Detected change data:
══════════════════════════════

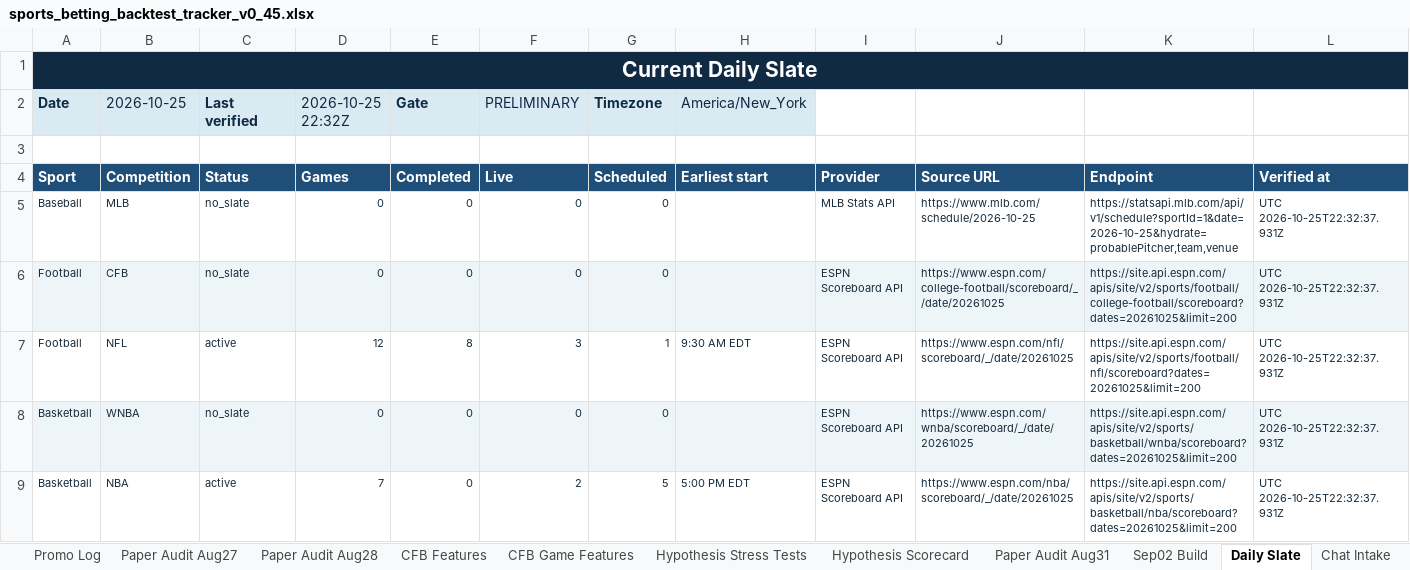
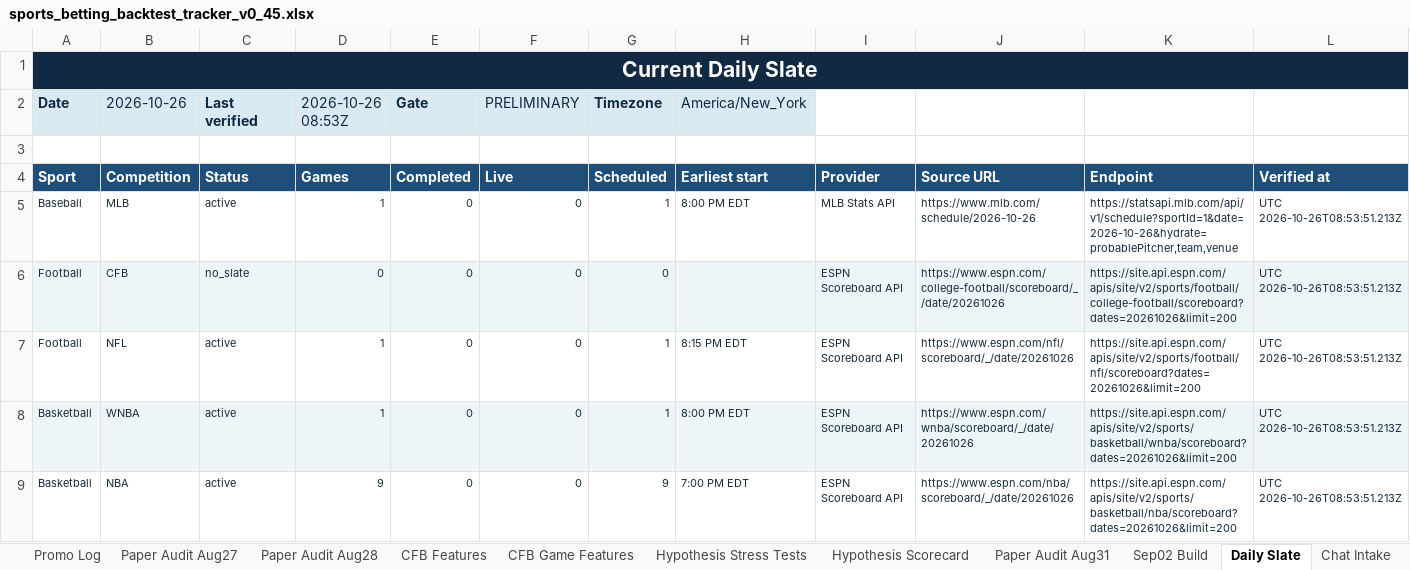
Before and after one commit to KevinKato27/SportsBetting, an Excel workbook: data/imports/sports_betting_backtest_tracker_v0_45.xlsx, sheet Daily Slate, drawn as a sheet; only a part is shown; values as stored, in another font and other column widths than the file's, no borders; the diff covers the shown part only; the diff names each change by its address in the sheet, - before the commit and + after, or states it on an @@ line.

```diff
--- a/data/imports/sports_betting_backtest_tracker_v0_45.xlsx (sheet Daily Slate)
+++ b/data/imports/sports_betting_backtest_tracker_v0_45.xlsx (sheet Daily Slate)
-B2: 2026-10-25
+B2: 2026-10-26
-D2: 2026-10-25 22:32Z
+D2: 2026-10-26 08:53Z
-C5 (Last verified): no_slate
+C5 (Last verified): active
-D5 (2026-10-26 08:53Z): 0
+D5 (2026-10-26 08:53Z): 1
-G5 (Timezone): 0
+G5 (Timezone): 1
-H5 (America/New_York): (empty)
+H5 (America/New_York): 8:00 PM EDT
-J5: https://www.mlb.com/schedule/2026-10-25
+J5: https://www.mlb.com/schedule/2026-10-26
-K5: https://statsapi.mlb.com/api/v1/schedule?sportId=1&date=2026-10-25&hydrate=probablePitcher,team,venue
+K5: https://statsapi.mlb.com/api/v1/schedule?sportId=1&date=2026-10-26&hydrate=probablePitcher,team,venue
-L5:L9: UTC 2026-10-25T22:32:37.931Z
+L5:L9: UTC 2026-10-26T08:53:51.213Z
-J6: https://www.espn.com/college-football/scoreboard/_/date/20261025
+J6: https://www.espn.com/college-football/scoreboard/_/date/20261026
-K6: https://site.api.espn.com/apis/site/v2/sports/football/college-football/scoreboard?dates=20261025&limit=200
+K6: https://site.api.espn.com/apis/site/v2/sports/football/college-football/scoreboard?dates=20261026&limit=200
-D7 (2026-10-26 08:53Z): 12
+D7 (2026-10-26 08:53Z): 1
-E7 (Gate): 8
+E7 (Gate): 0
-F7 (PRELIMINARY): 3
+F7 (PRELIMINARY): 0
-H7 (America/New_York): 9:30 AM EDT
+H7 (America/New_York): 8:15 PM EDT
-J7: https://www.espn.com/nfl/scoreboard/_/date/20261025
+J7: https://www.espn.com/nfl/scoreboard/_/date/20261026
-K7: https://site.api.espn.com/apis/site/v2/sports/football/nfl/scoreboard?dates=20261025&limit=200
+K7: https://site.api.espn.com/apis/site/v2/sports/football/nfl/scoreboard?dates=20261026&limit=200
-C8 (Last verified): no_slate
+C8 (Last verified): active
-D8 (2026-10-26 08:53Z): 0
+D8 (2026-10-26 08:53Z): 1
-G8 (Timezone): 0
+G8 (Timezone): 1
-H8 (America/New_York): (empty)
+H8 (America/New_York): 8:00 PM EDT
-J8: https://www.espn.com/wnba/scoreboard/_/date/20261025
+J8: https://www.espn.com/wnba/scoreboard/_/date/20261026
-K8: https://site.api.espn.com/apis/site/v2/sports/basketball/wnba/scoreboard?dates=20261025&limit=200
+K8: https://site.api.espn.com/apis/site/v2/sports/basketball/wnba/scoreboard?dates=20261026&limit=200
-D9 (2026-10-26 08:53Z): 7
+D9 (2026-10-26 08:53Z): 9
-F9 (PRELIMINARY): 2
+F9 (PRELIMINARY): 0
-G9 (Timezone): 5
+G9 (Timezone): 9
-H9 (America/New_York): 5:00 PM EDT
+H9 (America/New_York): 7:00 PM EDT
-J9: https://www.espn.com/nba/scoreboard/_/date/20261025
+J9: https://www.espn.com/nba/scoreboard/_/date/20261026
-K9: https://site.api.espn.com/apis/site/v2/sports/basketball/nba/scoreboard?dates=20261025&limit=200
+K9: https://site.api.espn.com/apis/site/v2/sports/basketball/nba/scoreboard?dates=20261026&limit=200
```
Also changed, not shown: 48 edited cells elsewhere in this sheet, 2 other files.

══════════════════════════════

◆ **What is being asked**
For the word "apis", say how many lines of the data include it, with nothing else in the reply.

◆ **Result below**
8